Experts at the site of colonial Jamestown are trying to puzzle out the inscriptions on a slate tablet found at the bottom of the town's first well. Among drawings and other markings, the tablet is inscribed with the words "A minion of the finest sorte." (photo)
Submitted by Milica on Sat, 2009-06-20 17:18
Canadian archaeologists are thrilled by the discovery of the remains of a medieval structure, which they believe may be Norse in origin, near Nunavut on southern Baffin Island. If true, this will be only the second Viking structure found in the New World.
Submitted by Milica on Mon, 2009-05-18 13:57
In the last exhibit of a series on emperors, the British Museum will present Moctezuma: Aztec Ruler which reveals elements of the mysterious life of the last emperor of the Aztecs. The exhibition will run 24 September 2009 to 24 January 2010. (photos)
Submitted by Milica on Sun, 2009-05-03 16:45
A recently discovered large collection of glass beads dating to the 17th century proves that global trade had reached the shores of North America. The 70,000 beads, which included Venetian, Dutch, French and Chinese glass beads, were found at an excavation at the Santa Catalina de Guale Mission. (photo)
Submitted by Milica on Tue, 2009-04-21 15:43
In commemoration of the Henry Hudson's 400th discovery of the City of New Amsterdam, the Museum of the City of New York will present “Amsterdam/New Amsterdam: The Worlds of Henry Hudson,” an exhibition of 275 artifacts housed in a replica of the hull of Henry's triple-masted ship. The exhibit runs through September 2009.
Submitted by Milica on Wed, 2009-03-25 14:26
Severed Ways: The Norse Discovery of America, a 2007 film written and directed by Tony Stone, tells the story of two Norsemen stranded in North America in the year 1007 who are forced to survive by their wits.
Submitted by Milica on Fri, 2009-02-20 08:04
Out of our time period, but a sad commentary on the financial crisis in the United States: Delaware County's Darby Free Library (Pennsylvania) is one of eleven libraries destined to close their doors due to lack of funding.
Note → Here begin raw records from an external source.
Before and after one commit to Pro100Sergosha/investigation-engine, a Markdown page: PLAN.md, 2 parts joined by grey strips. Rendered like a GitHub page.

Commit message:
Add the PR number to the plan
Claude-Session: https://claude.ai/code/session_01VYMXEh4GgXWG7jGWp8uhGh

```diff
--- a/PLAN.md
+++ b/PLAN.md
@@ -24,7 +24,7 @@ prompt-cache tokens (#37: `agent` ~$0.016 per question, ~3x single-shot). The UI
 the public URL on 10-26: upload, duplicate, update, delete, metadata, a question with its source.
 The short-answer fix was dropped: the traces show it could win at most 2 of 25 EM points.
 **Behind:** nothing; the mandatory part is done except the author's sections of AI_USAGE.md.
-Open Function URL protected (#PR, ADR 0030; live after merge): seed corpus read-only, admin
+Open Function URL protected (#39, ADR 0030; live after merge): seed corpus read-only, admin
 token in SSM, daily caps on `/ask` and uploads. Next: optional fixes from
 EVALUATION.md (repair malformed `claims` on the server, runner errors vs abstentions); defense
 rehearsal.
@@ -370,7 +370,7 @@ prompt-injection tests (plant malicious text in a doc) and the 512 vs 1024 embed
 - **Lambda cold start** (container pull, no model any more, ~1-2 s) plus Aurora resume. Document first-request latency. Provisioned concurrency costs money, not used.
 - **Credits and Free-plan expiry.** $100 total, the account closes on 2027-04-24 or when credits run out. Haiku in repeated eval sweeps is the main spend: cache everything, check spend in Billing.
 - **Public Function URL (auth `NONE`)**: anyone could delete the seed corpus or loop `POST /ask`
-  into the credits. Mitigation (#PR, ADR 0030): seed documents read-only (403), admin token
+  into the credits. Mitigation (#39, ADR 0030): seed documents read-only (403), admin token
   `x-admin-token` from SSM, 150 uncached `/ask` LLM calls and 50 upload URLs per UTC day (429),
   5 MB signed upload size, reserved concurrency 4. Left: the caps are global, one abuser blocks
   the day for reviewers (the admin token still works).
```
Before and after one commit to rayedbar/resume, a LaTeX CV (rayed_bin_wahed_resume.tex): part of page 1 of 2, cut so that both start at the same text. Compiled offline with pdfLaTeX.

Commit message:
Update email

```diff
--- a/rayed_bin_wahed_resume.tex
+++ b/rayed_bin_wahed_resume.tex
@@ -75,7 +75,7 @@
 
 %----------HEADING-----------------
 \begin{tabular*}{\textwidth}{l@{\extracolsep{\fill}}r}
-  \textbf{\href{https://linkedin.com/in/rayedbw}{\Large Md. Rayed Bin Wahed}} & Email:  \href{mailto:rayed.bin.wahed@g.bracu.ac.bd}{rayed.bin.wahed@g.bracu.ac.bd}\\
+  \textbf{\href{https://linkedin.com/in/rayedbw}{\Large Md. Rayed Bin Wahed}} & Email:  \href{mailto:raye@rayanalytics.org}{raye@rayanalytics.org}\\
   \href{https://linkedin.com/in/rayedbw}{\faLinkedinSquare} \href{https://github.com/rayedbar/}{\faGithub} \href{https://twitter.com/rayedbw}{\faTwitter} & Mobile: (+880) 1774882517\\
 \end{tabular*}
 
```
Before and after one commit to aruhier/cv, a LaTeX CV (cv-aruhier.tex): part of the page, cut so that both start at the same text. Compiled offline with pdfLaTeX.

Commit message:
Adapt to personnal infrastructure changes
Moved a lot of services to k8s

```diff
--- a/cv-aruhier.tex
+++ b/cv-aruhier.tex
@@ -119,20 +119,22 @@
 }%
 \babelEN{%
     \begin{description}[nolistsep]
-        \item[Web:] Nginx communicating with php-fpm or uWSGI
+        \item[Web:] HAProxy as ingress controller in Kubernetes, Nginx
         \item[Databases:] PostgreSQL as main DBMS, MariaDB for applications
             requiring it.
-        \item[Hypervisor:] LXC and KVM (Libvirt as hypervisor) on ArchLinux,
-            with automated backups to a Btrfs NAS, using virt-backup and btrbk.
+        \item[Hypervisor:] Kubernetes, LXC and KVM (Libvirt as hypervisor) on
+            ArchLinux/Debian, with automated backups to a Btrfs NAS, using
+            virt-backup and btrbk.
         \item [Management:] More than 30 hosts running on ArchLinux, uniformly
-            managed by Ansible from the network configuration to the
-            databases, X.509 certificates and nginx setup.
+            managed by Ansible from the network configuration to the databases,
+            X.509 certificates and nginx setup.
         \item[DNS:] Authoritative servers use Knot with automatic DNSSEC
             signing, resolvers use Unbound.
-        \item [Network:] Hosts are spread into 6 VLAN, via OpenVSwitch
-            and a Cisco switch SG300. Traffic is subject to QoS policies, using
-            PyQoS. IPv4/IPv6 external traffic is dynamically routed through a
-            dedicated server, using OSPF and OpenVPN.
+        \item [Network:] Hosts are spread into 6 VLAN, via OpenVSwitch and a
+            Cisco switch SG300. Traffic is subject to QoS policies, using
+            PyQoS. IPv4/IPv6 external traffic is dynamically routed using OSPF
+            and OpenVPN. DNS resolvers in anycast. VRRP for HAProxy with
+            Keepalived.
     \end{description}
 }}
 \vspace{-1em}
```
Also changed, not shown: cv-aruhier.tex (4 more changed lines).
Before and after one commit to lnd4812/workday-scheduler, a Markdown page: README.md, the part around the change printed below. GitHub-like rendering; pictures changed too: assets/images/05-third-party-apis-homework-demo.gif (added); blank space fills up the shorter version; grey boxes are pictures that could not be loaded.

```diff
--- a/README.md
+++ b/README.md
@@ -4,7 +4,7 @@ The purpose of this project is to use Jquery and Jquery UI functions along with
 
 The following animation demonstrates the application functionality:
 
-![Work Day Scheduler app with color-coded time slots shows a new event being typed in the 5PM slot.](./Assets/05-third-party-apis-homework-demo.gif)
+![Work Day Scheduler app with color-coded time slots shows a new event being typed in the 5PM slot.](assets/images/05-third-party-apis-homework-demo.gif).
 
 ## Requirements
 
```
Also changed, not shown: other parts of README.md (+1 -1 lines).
The library "is believed to be the oldest continuously operating public library in America."
Submitted by AEschwynne on Tue, 2009-02-10 15:38
Chocolate was drunk in North America as early as 1000 C.E., according to an article posted at LiveScience magazine online. The article describes cacoa residue found inside carved cylinder tubes in northern New Mexico.
Submitted by Milica on Sun, 2009-02-08 12:17
A fall 2008 Civil War re-enactment in Virginia went terribly wrong when a Yankee cavalryman from New York was shot and wounded by a .44-caliber ball from an 1860 Army Colt pistol.
Submitted by AEschwynne on Thu, 2009-02-05 11:20
Residue from a chemical only known in chocolate has been found on pottery shards dating back to between 1400 to 900 BC in Central America, according to an article at LiveScience magazine online.
Submitted by armor777 on Tue, 2009-01-27 12:10
ELAD's provides handcrafted, leather armor for LARP, SCA, Renaissance and Medieval Festivals. They offer a wide selection of breastplates, helmets, bracers, gauntlets, spaulders, greaves, and more. Custom leather armor design is available as well.